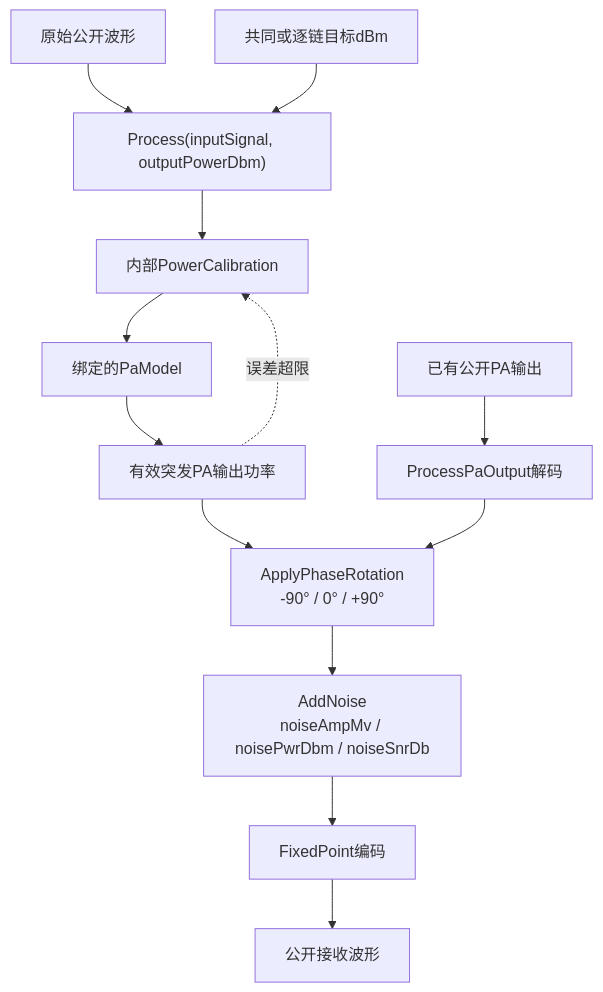
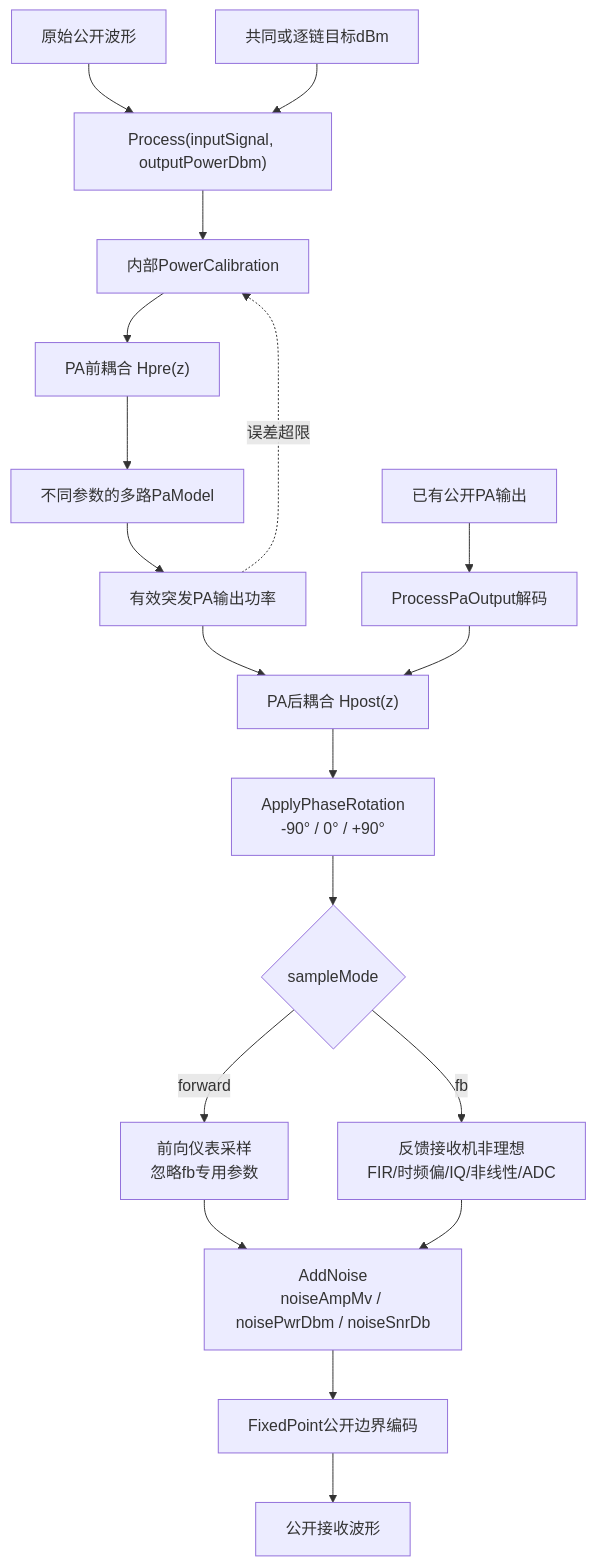
Diagram 12 of 18 in README.md (niyilu45/DPD_ILC), drawn with Mermaid before and after one commit. The commit also changed other lines of this file and 16 other files, not shown here.

````diff
--- a/README.md
+++ b/README.md
@@ -533,15 +554,21 @@
 ```mermaid
 flowchart TD
     raw["原始公开波形"] --> process["Process(inputSignal, outputPowerDbm)"]
     target["共同或逐链目标dBm"] --> process
     process --> calibration["内部PowerCalibration"]
-    calibration --> pa["绑定的PaModel"]
+    calibration --> pre["PA前耦合 Hpre(z)"]
+    pre --> pa["不同参数的多路PaModel"]
     pa --> detector["有效突发PA输出功率"]
     detector -. "误差超限" .-> calibration
-    detector --> phase["ApplyPhaseRotation<br/>-90° / 0° / +90°"]
-    phase --> noise["AddNoise<br/>noiseAmpMv / noisePwrDbm / noiseSnrDb"]
-    noise --> encode["FixedPoint编码"]
+    detector --> post["PA后耦合 Hpost(z)"]
+    post --> phase["ApplyPhaseRotation<br/>-90° / 0° / +90°"]
+    phase --> mode{"sampleMode"}
+    mode -->|forward| forward["前向仪表采样<br/>忽略fb专用参数"]
+    mode -->|fb| feedback["反馈接收机非理想<br/>FIR/时频偏/IQ/非线性/ADC"]
+    forward --> noise["AddNoise<br/>noiseAmpMv / noisePwrDbm / noiseSnrDb"]
+    feedback --> noise
+    noise --> encode["FixedPoint公开边界编码"]
     encode --> receiver["公开接收波形"]
     paOutput["已有公开PA输出"] --> paDecode["ProcessPaOutput解码"]
-    paDecode --> phase
+    paDecode --> post
 ```
````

**WHAT TO DO**
State the count of lines in the preceding listing that include the string "paDecode". No other words belong in the answer.

**SOLUTION TO THIS TASK**
3